TVs are big this year--in sales and size.
So big in sales that makers are a little worried about meeting demand in December and January, their biggest sales period.
And so big in size that delivery crews are now packing tools and extra padding to remove doors and squeeze down hallways.
“We run into problems getting into people’s houses, especially in areas of the East and West where homes are smaller,” said Chuck Cebuhar, general manager of the home electronics business at Sears, Roebuck & Co. “They go in with tools they’re going to need to make some tight turns and stand the TVs on ends.”
After going through a slump during the recession from 1990 to ’92, the U.S. TV business is turning in a second consecutive record sales year. About 12 million color TVs were sold from January through July, up 6% from the same period for 1993, according to the Electronics Industries Assn. More than 24 million are expected to be sold in all of 1994, contrasted with 23.1 million last year.
Sales of more expensive projection TVs were up 37%, with more than 125,000 sold through the first seven months of the year. And sales the TV-VCR hybrids that took off in 1993 have been up 55% rate, with more than 1 million sold through July.
The sales figures are being driven by increased consumer confidence and lower prices for models with big screens, executives said.
“While most of us were quite bullish in terms of what we thought the business was going to be like this year, it’s turned out to be a pleasant surprise,” said Gerald McCarthy, an executive with Zenith Electronics Corp.
“I never thought we’d build this many color TV sets,” said Joe Clayton, vice president of sales at Thomsen Electronics, the No. 1 TV maker. It expects to sell 5 million sets this year under the RCA and GE brands.
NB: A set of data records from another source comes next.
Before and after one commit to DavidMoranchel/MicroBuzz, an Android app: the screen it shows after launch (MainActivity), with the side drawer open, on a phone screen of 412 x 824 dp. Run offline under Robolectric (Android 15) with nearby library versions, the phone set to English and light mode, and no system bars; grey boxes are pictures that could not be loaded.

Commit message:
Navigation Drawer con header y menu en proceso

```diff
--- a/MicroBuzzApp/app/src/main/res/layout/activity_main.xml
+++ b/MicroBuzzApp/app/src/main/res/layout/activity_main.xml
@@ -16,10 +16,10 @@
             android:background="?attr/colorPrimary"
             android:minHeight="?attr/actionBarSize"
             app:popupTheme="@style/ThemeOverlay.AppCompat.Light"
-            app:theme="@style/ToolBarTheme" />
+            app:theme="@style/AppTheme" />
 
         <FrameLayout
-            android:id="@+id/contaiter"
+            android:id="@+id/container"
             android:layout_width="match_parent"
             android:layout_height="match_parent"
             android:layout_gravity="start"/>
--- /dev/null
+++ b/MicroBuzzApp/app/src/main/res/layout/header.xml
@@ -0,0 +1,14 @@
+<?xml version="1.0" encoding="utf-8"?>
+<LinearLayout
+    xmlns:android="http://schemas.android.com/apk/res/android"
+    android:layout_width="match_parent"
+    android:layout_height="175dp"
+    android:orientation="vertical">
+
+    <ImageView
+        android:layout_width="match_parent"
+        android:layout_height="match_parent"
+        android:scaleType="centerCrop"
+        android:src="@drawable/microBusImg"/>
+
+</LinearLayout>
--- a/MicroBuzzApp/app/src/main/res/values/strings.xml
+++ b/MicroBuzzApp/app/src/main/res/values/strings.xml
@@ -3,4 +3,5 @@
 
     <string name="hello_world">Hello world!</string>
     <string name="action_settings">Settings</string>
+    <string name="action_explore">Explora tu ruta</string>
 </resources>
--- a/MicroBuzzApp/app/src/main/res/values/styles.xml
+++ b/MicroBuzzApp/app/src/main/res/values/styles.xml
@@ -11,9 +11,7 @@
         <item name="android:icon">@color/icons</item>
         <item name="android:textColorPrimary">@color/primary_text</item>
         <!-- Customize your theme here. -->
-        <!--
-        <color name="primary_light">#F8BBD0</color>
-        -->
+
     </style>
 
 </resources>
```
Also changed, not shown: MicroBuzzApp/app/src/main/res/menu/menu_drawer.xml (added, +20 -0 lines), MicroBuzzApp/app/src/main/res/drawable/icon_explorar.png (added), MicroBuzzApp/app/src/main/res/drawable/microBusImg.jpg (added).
“It’s higher than expected because the economy’s bounce helped,” Clayton said. “We had a strong ’93 coming back and are having an even stronger ’94.”
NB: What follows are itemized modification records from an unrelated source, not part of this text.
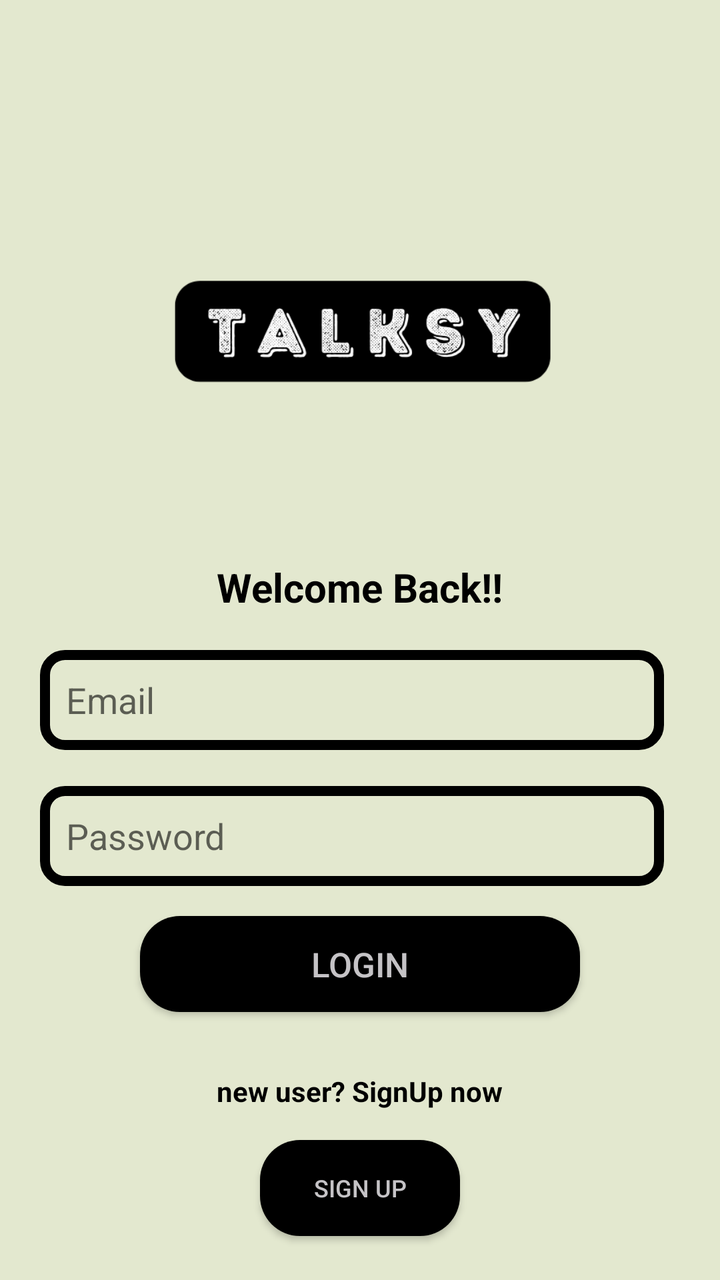
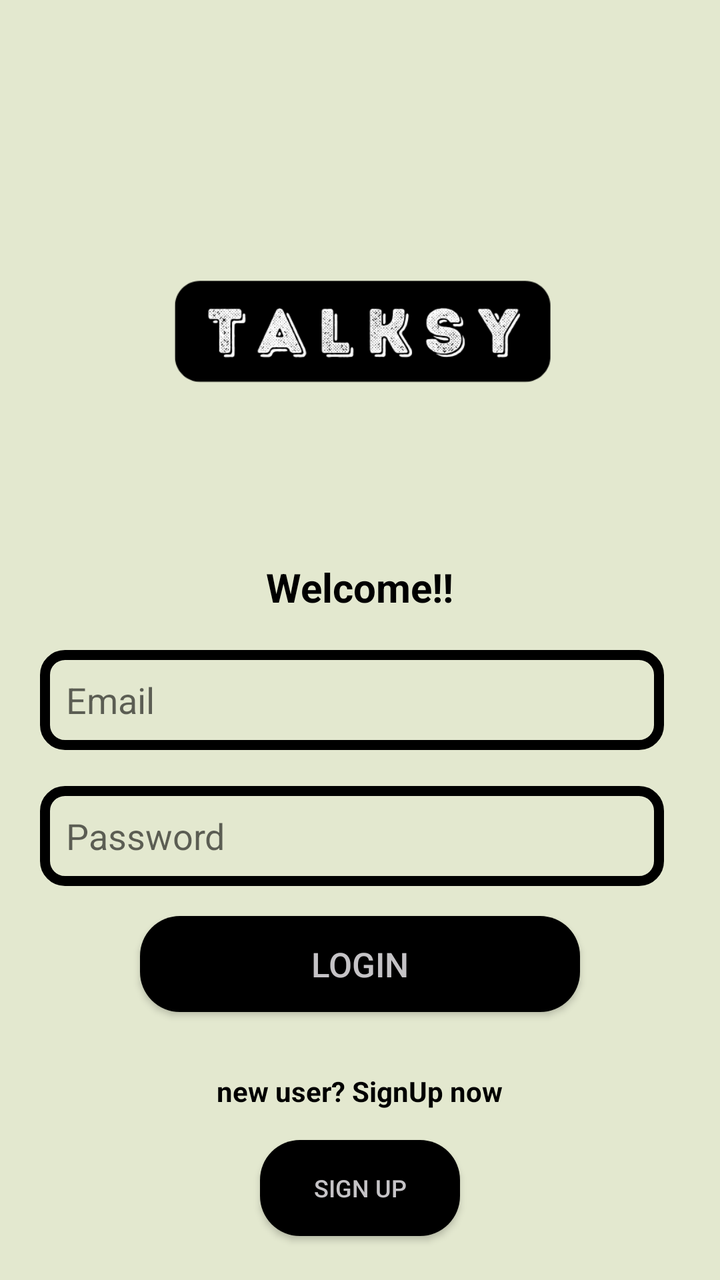

An Android layout rendered at two revisions. The XML below is the earlier revision; the diff shows what the commit changed to produce the second picture.
<!-- AndroidManifest.xml: application theme Theme.MyChatApp -->
<!-- res/layout/activity_login.xml -->
<?xml version="1.0" encoding="utf-8"?>
<RelativeLayout xmlns:android="http://schemas.android.com/apk/res/android"
    xmlns:app="http://schemas.android.com/apk/res-auto"
    xmlns:tools="http://schemas.android.com/tools"
    android:id="@+id/main"
    android:layout_width="match_parent"
    android:layout_height="match_parent"
    android:background="@color/Offgreen"
    tools:context=".Login">

    <ImageView
        android:id="@+id/app_logo"
        android:layout_width="200dp"
        android:layout_height="200dp"
        android:src="@drawable/logo"
        android:layout_centerHorizontal="true"
        android:layout_marginTop="70dp"/>

    <TextView
        android:id="@+id/txt_create_account"
        android:layout_width="wrap_content"
        android:layout_height="wrap_content"
        android:text="Welcome Back!!"
        android:textSize="20sp"
        android:textStyle="bold"
        android:textColor="@color/black"
        android:layout_below="@id/app_logo"
        android:layout_centerHorizontal="true"
        android:layout_marginTop="10dp"/>

    <EditText
        android:id="@+id/edt_email"
        android:layout_width="match_parent"
        android:layout_height="50dp"
        android:layout_below="@id/txt_create_account"
        android:layout_marginTop="18dp"
        android:background="@drawable/edt_background"
        android:hint="Email"
        android:paddingLeft="13dp"
        android:layout_marginLeft="20dp"
        android:layout_marginRight="28dp"/>

    <EditText
        android:id="@+id/edt_password"
        android:layout_width="match_parent"
        android:layout_height="50dp"
        android:layout_below="@id/edt_email"
        android:layout_marginTop="18dp"
        android:background="@drawable/edt_background"
        android:hint="Password"
        android:paddingLeft="13dp"
        android:layout_marginLeft="20dp"
        android:layout_marginRight="28dp"/>

    <Button
        android:id="@+id/btnLogin"
        android:layout_width="220dp"
        android:layout_height="wrap_content"
        android:background="@drawable/btn_background"
        android:layout_below="@id/edt_password"
        android:text="Login"
        android:textSize="17dp"
        android:textColor="@color/silver"
        android:layout_centerHorizontal="true"
        android:layout_marginTop="15dp">
    </Button>

    <TextView
        android:id="@+id/txt_signup"
        android:layout_width="wrap_content"
        android:layout_height="wrap_content"
        android:text="new user? SignUp now"
        android:textSize="14sp"
        android:textStyle="bold"
        android:textColor="@color/black"
        android:layout_below="@id/btnLogin"
        android:layout_centerHorizontal="true"
        android:layout_marginTop="30dp"/>

    <Button
        android:id="@+id/btnsignup"
        android:layout_width="100dp"
        android:layout_height="wrap_content"
        android:background="@drawable/btn_background"
        android:layout_below="@id/txt_signup"
        android:text="Sign Up"
        android:textSize="12dp"
        android:textColor="@color/silver"
        android:layout_centerHorizontal="true"
        android:layout_marginTop="15dp">
    </Button>

</RelativeLayout>
<!-- resources referenced by this layout -->
<resources>
  <color name="Offgreen">#e3e8cf</color>
  <color name="black">#000000</color>
  <color name="silver">#c5c3c6</color>
  <!-- drawable btn_background (drawable) -->
  <?xml version="1.0" encoding="utf-8"?>
  <shape xmlns:android="http://schemas.android.com/apk/res/android">
      <corners android:radius="20dp"/>
      <solid android:color="@color/black"/>
  </shape>
  <!-- drawable edt_background (drawable) -->
  <?xml version="1.0" encoding="utf-8"?>
  <shape xmlns:android="http://schemas.android.com/apk/res/android">
  <corners android:radius="10dp"/>
      <stroke android:color="@color/black" android:width="5dp" />
  </shape>
  <!-- drawable logo: png bitmap (drawable, 35018 bytes) -->
  <style name="Theme.MyChatApp" parent="Base.Theme.MyChatApp" />
  <style name="Base.Theme.MyChatApp" parent="Theme.AppCompat.Light.NoActionBar">
          
          
      </style>
</resources>

<!-- the commit's change to res/layout/activity_login.xml (unified diff, before → after) -->
@@ -20,7 +20,7 @@
         android:id="@+id/txt_create_account"
         android:layout_width="wrap_content"
         android:layout_height="wrap_content"
-        android:text="Welcome Back!!"
+        android:text="Welcome!!"
         android:textSize="20sp"
         android:textStyle="bold"
         android:textColor="@color/black"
It is the drop in prices for larger screen TVs that has fed much of the sales growth. Faced with a price difference of $200 or less, many people who had been considering 19- or 20-inch TVs are buying 25- or 27-inch models. And some owners of mid-size TVs are moving up even though their current TVs are fine.
For the first time, 25-inch models are outselling 19- and 20-inch models, said Cynthia Upson, spokeswoman for the Electronics Industries Assn. The trade group that estimates 42% of all TVs sold in the first seven months of the year had screens 25 inches or larger.